Robert III was born around 1337 as the eldest son of Robert Stewart. Christened John, the future king descended from King Robert I through his maternal grandmother, Marjorie. In 1362, John joined his father in a rebellion against his great-uncle, King David II. The revolt failed, and the king imprisoned John. Despite John’s attempt to overthrow him, David created his grand-nephew the earl of Carrick in 1368. The king later reconciled with Robert and named him his heir.
Upon the childless David II’s death in 1371, Robert succeeded him as Robert II. Over the following decade, Robert increasingly delegated ruling to his heir. By 1384, John actively ruled on behalf of his aging father. Despite John’s increased importance, his political rise proved short-lived. In 1388, the prince suffered a kick from a horse. The injury crippled John and his brother, Robert, earl of Fife, replaced him at court.
King of Scotland
On April 19, 1390, the elderly Robert II died. Despite losing his standing after being crippled, John succeeded his father. Although named John, the new king sought to avoid association with a past king named John Balliol. During the Scottish Wars of Independence, Balliol had been a puppet ruler for King Edward I of England. In turn, the Scots viewed Balliol as a traitor. To prevent any connection to Balliol, John took the regnal name Robert III.
Although king, Robert III was content to let others rule for him. The king’s disability never improved and caused him to experience depression. In turn, Robert increasingly allowed the earl of Fife to govern without interference. By the late 1390s, the king had withdrawn from the public and become a recluse. In recognition of his service, the earl of Fife became the duke of Albany in 1398.
During Robert III’s reign, the duke of Albany served as his primary regent. However, the king’s heir, David, would rule from 1399 – 1402. The prince proved to a reckless and impulsive man. Due to his behavior, David quickly became an ineffective and unpopular ruler. Seeking his arrogant nephew’s downfall, Albany began a propaganda campaign against David. The duke later imprisoned his nephew and neglected David until he starved to death in March 1402.
Due to Albany’s growing power, the king couldn’t punish him. Alarmed by his son’s death, Robert III feared for his younger son’s safety. To prevent James from being harmed, the king had his son sent to King Charles VI of France’s court. Aware of Robert’s plan, Albany attempted to capture his nephew. However, English pirates would intercept James’ ship before it could make it to France. The captured prince would be handed over to King Henry IV of England and imprisoned.

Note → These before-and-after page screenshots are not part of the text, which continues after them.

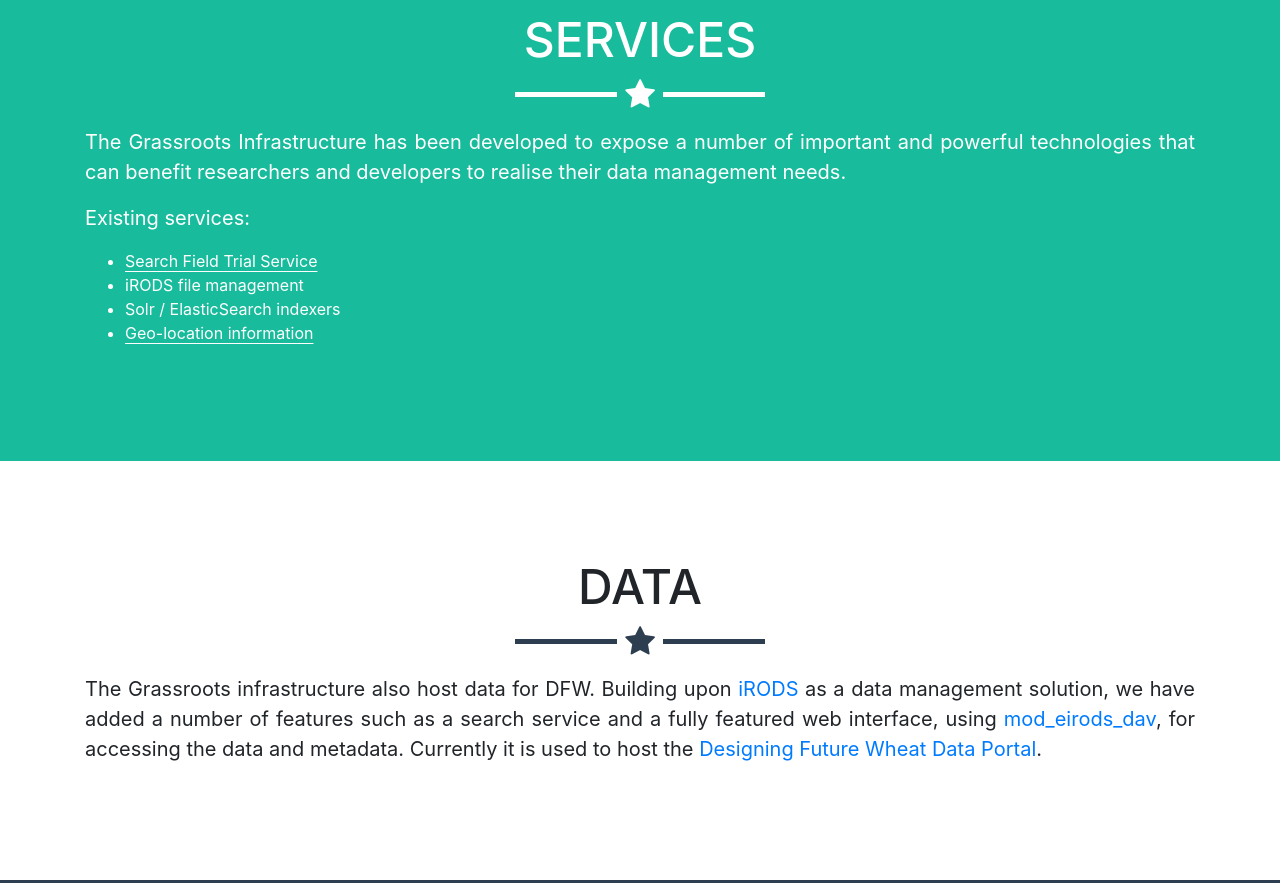
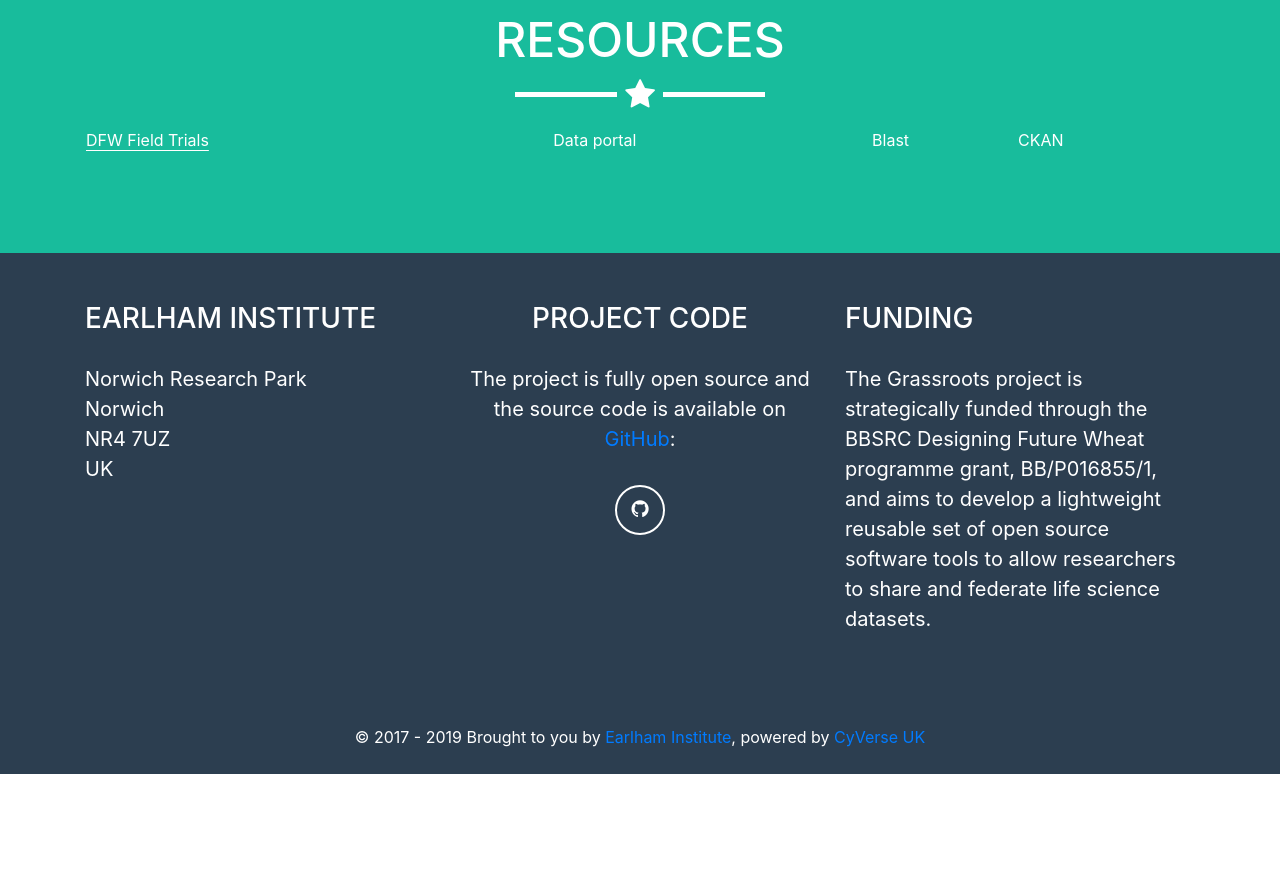
Before and after one commit to TGAC/grassroots-web-portal-static-onepage, a website with bundled scripts: page dfw/index.html in a window 1280 px wide. Shown: the part 760-1643 px from the top of the page. After the commit the page ends 1534 px from the top, so only its background shows below. Built offline with nearby package versions, Linux system fonts and the light colour scheme.

Commit message:
change dfw page

```diff
--- a/css/site.css
+++ b/css/site.css
@@ -604,3 +604,12 @@
     color: white;
     /*color:  #00695C;*/
 }
+
+table.resources{
+    width: 100%;
+}
+
+table.resources td{
+    test-align: center;
+    vertical-align: center;
+}
--- a/dfw/index.html
+++ b/dfw/index.html
@@ -56,10 +56,7 @@
                     <a class="nav-link js-scroll-trigger" href="/">Grassroots Home</a>
                 </li>
                 <li class="nav-item">
-                    <a class="nav-link js-scroll-trigger" href="#services">Services</a>
-                </li>
-                <li class="nav-item">
-                    <a class="nav-link js-scroll-trigger" href="#data">Data</a>
+                    <a class="nav-link js-scroll-trigger" href="#resources">Resources</a>
                 </li>
             </ul>
             <img class="navbar-nav navbar-right" style="height:50px;margin-left:50px;" src="/img/logo-white.png"/>
@@ -78,7 +75,7 @@
                 generation of key traits. Building on this research we will then provide this new germplasm in a readily
                 accessible and referenced form to commercial crop breeders and the plant science community.</p>
 
-            <p class="intro-text">The newly awarded cross-institute programme grant, Designing Future Wheat (DFW), is
+            <p class="intro-text">The cross-institute programme grant, Designing Future Wheat (DFW), is
                 the first flagship project of its kind to bring the UK’s wheat researchers together to deliver new
                 varieties relevant to the international stage, through the coordinated effort of biologists, breeders,
                 and informaticians. As such, Grassroots is funded by the DFW programme, enabling us to build a platform
@@ -91,41 +88,30 @@
 </header>
 
 <!-- Portfolio Grid Section -->
-<section class="success" id="services">
+<section class="success" id="resources">
     <div class="container">
-        <h2 class="text-center">Services</h2>
+        <h2 class="text-center">Resources</h2>
         <hr class="star-light">
-        <p style="text-align: justify;">The Grassroots Infrastructure has been developed to expose a number of important
-            and powerful technologies
-            that can benefit
-            researchers and developers to realise their data management needs.</p>
+        <!--<p style="text-align: justify;">The Grassroots Infrastructure has been developed to expose a number of important-->
+            <!--and powerful technologies-->
+            <!--that can benefit-->
+            <!--researchers and developers to realise their data management needs.</p>-->
 
-        <p>Existing services:</p>
+        <!--<p>Existing services:</p>-->
 
-        <ul>
-            <li><a class="darker" href="/service/Search%20Field%20Trials">Search Field Trial Service</a>
-            </li>
-            <li>iRODS file management</li>
-            <li>Solr / ElasticSearch indexers</li>
-            <li><a class="darker" href="https://grassroots.tools/yellowrust-map/">Geo-location information</a></li>
-        </ul>
+        <table class="resources">
+            <tr>
+            <td><a class="darker" href="/service/Search%20Field%20Trials">DFW Field Trials</a>
+            </td>
+            <td>Data portal</td>
+            <td>Blast</td>
+            <td>CKAN</td>
+            </tr>
+        </table>
     </div>
 </section>
 
-<!-- Portfolio Grid Section -->
-<section id="data">
-    <div class="container">
-        <h2 class="text-center">Data</h2>
-        <hr class="star-primary">
-        <p style="text-align: justify;">The Grassroots infrastructure also host data for DFW. Building upon <a href="https://irods.org/" target="_blank">iRODS</a> as a data
-            management solution, we have added a number of features
-            such as a search service and a fully featured web interface, using <a
-                    href="https://github.com/billyfish/eirods-dav">mod_eirods_dav</a>, for accessing the data
-            and metadata. Currently it is used to host the <a href="https://opendata.earlham.ac.uk/wheat">Designing
-                Future Wheat Data Portal</a>.</p>
 
-    </div>
-</section>
 
 
 <!-- Footer -->
```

Robert III eventually learned of his son’s capture by the English. Shocked by the news, the king’s depression worsen. Robert’s insecurities, his lackluster reign, and crippling depression took a significant toll on his health. Over the next two years, the king’s physical health gradually declined. On his deathbed in 1406, a bitter Robert requested that he not be buried beside other Scottish kings. Finally, on April 4, the pitiful king died.
Robert III had an ineffective reign. Although king, Robert’s disability forced him to rely on others to govern for him. As a result, the nobility’s power increased at the monarchy’s expense. The king also failed to prevent his son David’s death and couldn’t keep his son James safe. Aware of his short-comings, Robert summed up his reign with his epitaph, “Here lies the worst of kings and the most miserable of men.”
Oram, R. (2006). The Kings & Queens of Scotland. Stroud, Gloucestershire: Tempus.
Rattle, A., & Vale, A. (2008). Mad Kings & Queens: History’s Most Famous Raving Royals. New York, NY: Sterling.
Robert III. (n.d.). Retrieved November 29, 2020, from https://www.britannica.com/biography/Robert-III